→ **MATERIALS PROVIDED**:
# # # #

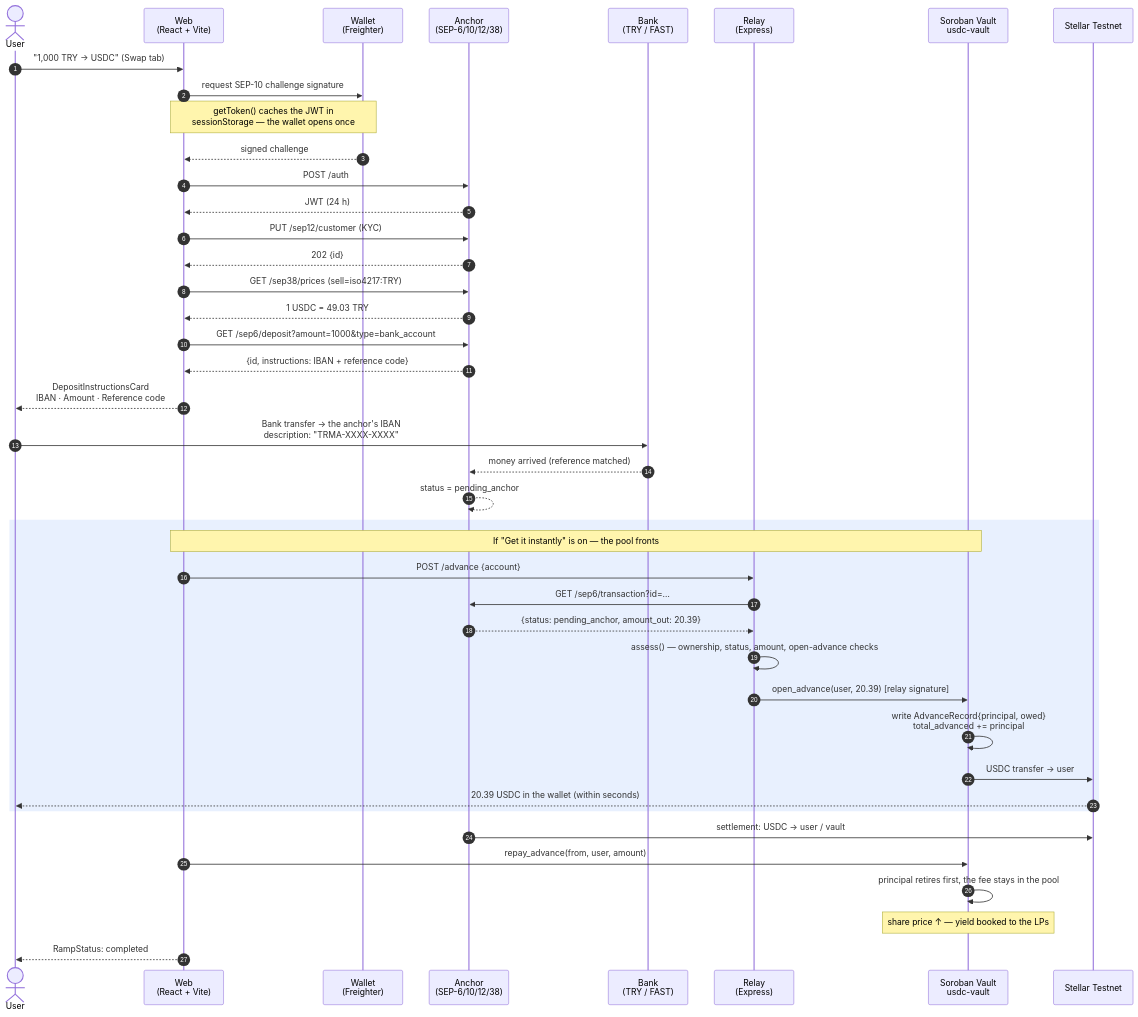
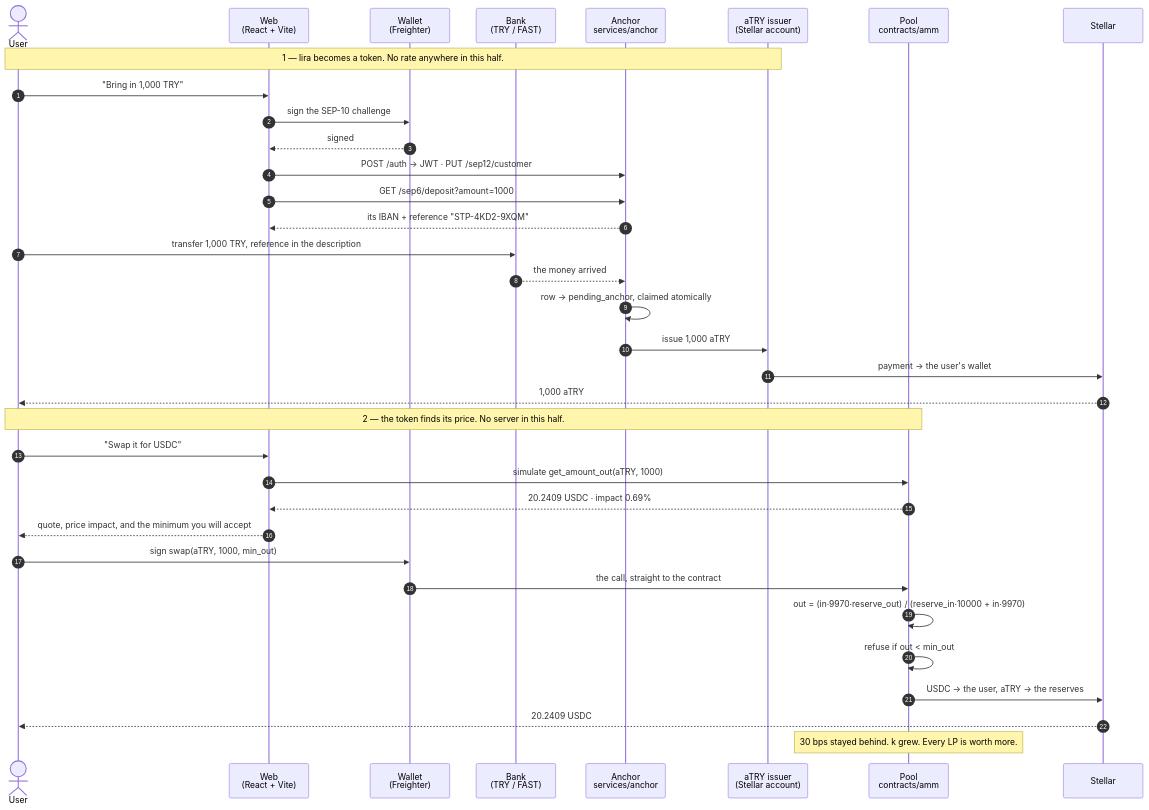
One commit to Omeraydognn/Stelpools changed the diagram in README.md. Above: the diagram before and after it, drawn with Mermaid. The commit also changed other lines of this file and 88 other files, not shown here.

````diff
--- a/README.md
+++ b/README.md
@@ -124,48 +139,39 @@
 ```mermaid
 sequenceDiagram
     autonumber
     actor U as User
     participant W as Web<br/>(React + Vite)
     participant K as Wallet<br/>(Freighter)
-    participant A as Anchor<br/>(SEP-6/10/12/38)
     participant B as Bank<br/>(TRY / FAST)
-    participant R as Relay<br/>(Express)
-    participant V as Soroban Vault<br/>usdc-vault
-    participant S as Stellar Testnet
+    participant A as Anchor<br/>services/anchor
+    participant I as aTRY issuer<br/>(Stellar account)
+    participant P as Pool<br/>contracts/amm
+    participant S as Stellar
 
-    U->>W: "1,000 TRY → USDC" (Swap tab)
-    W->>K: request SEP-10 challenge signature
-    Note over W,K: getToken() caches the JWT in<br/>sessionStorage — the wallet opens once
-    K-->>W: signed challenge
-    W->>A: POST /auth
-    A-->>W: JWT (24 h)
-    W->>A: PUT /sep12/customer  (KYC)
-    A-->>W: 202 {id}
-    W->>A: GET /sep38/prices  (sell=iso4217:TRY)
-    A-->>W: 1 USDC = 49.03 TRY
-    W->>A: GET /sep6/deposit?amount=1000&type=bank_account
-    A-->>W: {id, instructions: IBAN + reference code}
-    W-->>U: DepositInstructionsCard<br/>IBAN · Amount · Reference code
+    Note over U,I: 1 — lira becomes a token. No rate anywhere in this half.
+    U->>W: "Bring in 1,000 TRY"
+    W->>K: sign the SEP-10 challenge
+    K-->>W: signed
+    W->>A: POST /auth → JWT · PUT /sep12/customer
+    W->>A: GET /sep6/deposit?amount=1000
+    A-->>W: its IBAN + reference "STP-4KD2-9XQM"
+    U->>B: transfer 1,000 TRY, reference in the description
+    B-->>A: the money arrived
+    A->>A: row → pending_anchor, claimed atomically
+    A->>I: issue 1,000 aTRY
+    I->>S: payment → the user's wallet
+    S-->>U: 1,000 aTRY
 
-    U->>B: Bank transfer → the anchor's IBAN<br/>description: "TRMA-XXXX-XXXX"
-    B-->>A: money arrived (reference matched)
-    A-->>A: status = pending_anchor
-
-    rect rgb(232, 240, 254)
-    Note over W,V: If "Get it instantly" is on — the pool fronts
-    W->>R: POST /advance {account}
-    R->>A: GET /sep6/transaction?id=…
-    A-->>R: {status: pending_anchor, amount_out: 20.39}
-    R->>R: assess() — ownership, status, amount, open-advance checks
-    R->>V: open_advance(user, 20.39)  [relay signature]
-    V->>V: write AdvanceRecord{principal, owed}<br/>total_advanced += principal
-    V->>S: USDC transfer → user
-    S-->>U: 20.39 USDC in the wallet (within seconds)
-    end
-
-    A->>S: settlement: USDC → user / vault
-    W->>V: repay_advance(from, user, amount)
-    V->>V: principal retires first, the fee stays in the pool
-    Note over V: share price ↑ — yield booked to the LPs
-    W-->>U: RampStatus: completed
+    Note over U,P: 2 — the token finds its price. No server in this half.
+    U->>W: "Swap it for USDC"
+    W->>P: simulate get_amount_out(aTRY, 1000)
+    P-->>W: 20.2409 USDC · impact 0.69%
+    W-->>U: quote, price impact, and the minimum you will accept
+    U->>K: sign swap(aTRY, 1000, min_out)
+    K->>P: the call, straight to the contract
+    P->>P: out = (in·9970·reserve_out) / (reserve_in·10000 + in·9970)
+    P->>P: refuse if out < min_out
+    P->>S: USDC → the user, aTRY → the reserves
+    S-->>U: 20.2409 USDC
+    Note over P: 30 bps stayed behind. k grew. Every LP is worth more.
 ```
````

# # # #

→ **WORK TASK**: An exact copy of the lines above between the line holding "A as Anchor<br/>(SEP-6/10/12/38)" and the line holding "P as Pool<br/>contracts/amm", inclusive, is the whole answer.

→ **RESPONSE TO THE EXERCISE**:
-    participant A as Anchor<br/>(SEP-6/10/12/38)
     participant B as Bank<br/>(TRY / FAST)
-    participant R as Relay<br/>(Express)
-    participant V as Soroban Vault<br/>usdc-vault
-    participant S as Stellar Testnet
+    participant A as Anchor<br/>services/anchor
+    participant I as aTRY issuer<br/>(Stellar account)
+    participant P as Pool<br/>contracts/amm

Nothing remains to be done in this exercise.